Dataset entries:
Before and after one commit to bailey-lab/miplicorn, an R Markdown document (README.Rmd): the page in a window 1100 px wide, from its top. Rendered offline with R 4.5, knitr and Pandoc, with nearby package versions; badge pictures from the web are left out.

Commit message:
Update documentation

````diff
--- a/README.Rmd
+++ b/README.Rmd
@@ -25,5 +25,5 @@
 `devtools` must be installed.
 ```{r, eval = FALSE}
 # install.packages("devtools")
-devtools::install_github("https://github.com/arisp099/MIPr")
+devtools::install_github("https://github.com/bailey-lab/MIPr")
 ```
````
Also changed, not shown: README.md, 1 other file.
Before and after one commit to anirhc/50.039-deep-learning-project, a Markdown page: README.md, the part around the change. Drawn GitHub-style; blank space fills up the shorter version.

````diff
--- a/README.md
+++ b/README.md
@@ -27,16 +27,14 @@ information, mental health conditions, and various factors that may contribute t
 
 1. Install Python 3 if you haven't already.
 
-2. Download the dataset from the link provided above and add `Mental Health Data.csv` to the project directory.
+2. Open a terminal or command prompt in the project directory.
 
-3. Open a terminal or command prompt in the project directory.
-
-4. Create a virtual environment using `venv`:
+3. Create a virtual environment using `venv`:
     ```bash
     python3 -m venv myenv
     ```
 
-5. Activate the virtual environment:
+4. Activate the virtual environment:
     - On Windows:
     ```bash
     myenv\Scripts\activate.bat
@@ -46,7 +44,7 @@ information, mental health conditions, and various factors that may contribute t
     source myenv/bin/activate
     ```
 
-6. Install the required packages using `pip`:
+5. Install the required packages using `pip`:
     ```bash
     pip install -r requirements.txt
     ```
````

...

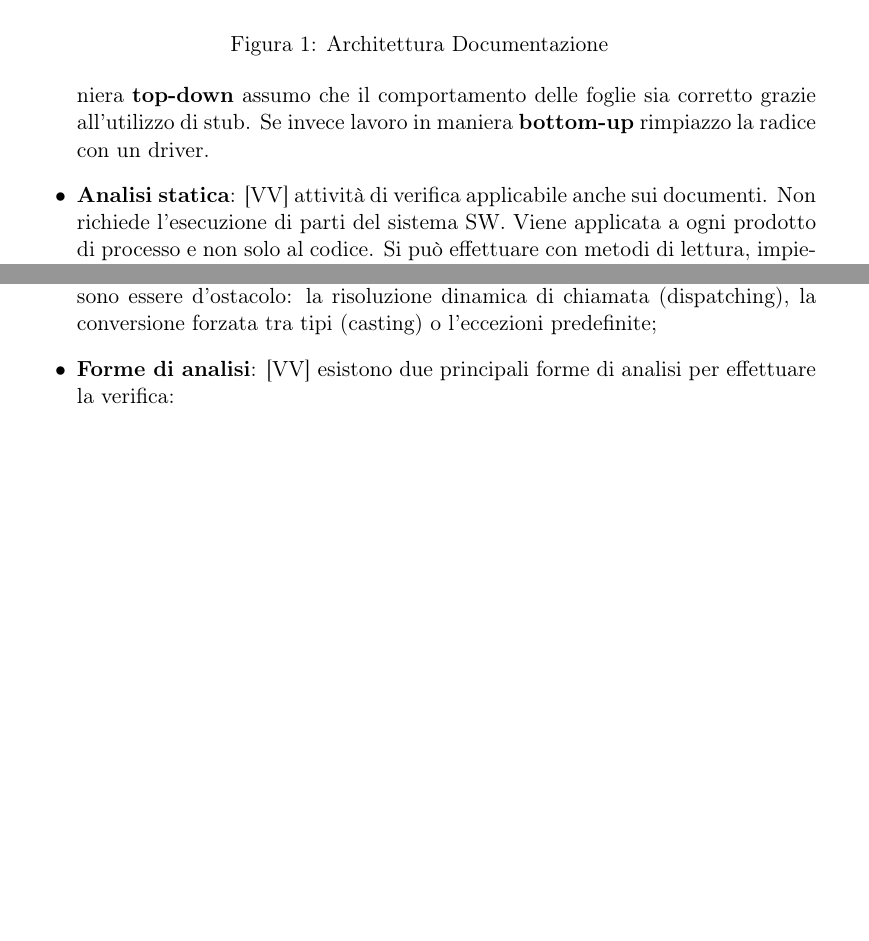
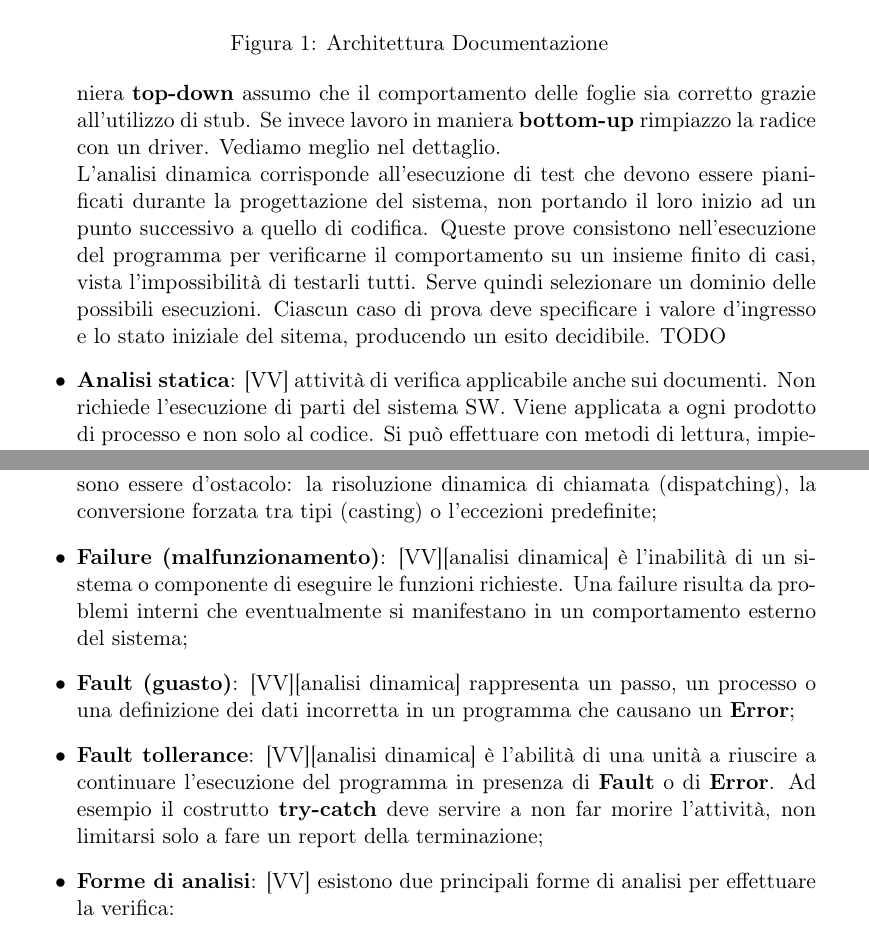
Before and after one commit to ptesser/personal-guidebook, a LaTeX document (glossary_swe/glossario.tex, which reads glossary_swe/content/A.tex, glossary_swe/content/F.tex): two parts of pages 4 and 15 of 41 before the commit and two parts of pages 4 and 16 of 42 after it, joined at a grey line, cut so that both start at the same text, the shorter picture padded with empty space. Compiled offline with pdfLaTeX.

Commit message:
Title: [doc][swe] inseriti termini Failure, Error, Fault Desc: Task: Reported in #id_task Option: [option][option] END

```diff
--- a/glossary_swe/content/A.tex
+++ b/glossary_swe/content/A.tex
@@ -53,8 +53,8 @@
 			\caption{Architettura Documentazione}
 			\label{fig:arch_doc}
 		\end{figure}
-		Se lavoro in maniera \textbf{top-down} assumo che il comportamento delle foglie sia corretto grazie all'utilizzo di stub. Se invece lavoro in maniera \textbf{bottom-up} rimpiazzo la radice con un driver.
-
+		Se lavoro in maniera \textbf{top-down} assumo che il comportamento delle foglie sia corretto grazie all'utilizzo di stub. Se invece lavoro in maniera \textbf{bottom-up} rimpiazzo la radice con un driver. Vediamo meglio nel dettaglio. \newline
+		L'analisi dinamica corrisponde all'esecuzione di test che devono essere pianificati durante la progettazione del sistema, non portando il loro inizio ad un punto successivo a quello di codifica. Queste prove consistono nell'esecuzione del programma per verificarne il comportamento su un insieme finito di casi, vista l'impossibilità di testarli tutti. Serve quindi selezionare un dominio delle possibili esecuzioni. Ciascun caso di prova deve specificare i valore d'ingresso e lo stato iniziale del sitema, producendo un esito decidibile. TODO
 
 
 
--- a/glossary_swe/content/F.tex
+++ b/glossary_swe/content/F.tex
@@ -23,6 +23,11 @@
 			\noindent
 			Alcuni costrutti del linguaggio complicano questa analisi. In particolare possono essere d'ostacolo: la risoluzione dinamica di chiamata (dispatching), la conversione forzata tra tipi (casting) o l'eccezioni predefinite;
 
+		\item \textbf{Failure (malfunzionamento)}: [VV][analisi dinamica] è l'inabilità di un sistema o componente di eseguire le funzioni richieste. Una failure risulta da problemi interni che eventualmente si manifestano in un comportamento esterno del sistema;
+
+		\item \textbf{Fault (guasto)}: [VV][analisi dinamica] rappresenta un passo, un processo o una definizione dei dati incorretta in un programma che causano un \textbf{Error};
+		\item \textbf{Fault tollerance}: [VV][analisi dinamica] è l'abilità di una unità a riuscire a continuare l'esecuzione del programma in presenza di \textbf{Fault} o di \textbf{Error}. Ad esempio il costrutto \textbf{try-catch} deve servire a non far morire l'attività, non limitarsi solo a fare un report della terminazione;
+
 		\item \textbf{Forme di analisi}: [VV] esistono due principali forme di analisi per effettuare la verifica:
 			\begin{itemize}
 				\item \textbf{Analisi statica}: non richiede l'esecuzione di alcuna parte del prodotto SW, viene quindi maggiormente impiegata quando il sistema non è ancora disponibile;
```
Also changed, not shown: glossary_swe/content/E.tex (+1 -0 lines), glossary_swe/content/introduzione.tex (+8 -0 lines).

§ TRY IT: Counting only the lines that include "content", state how many there are in the entries, and nothing else.

§ ANSWER SECTION: 6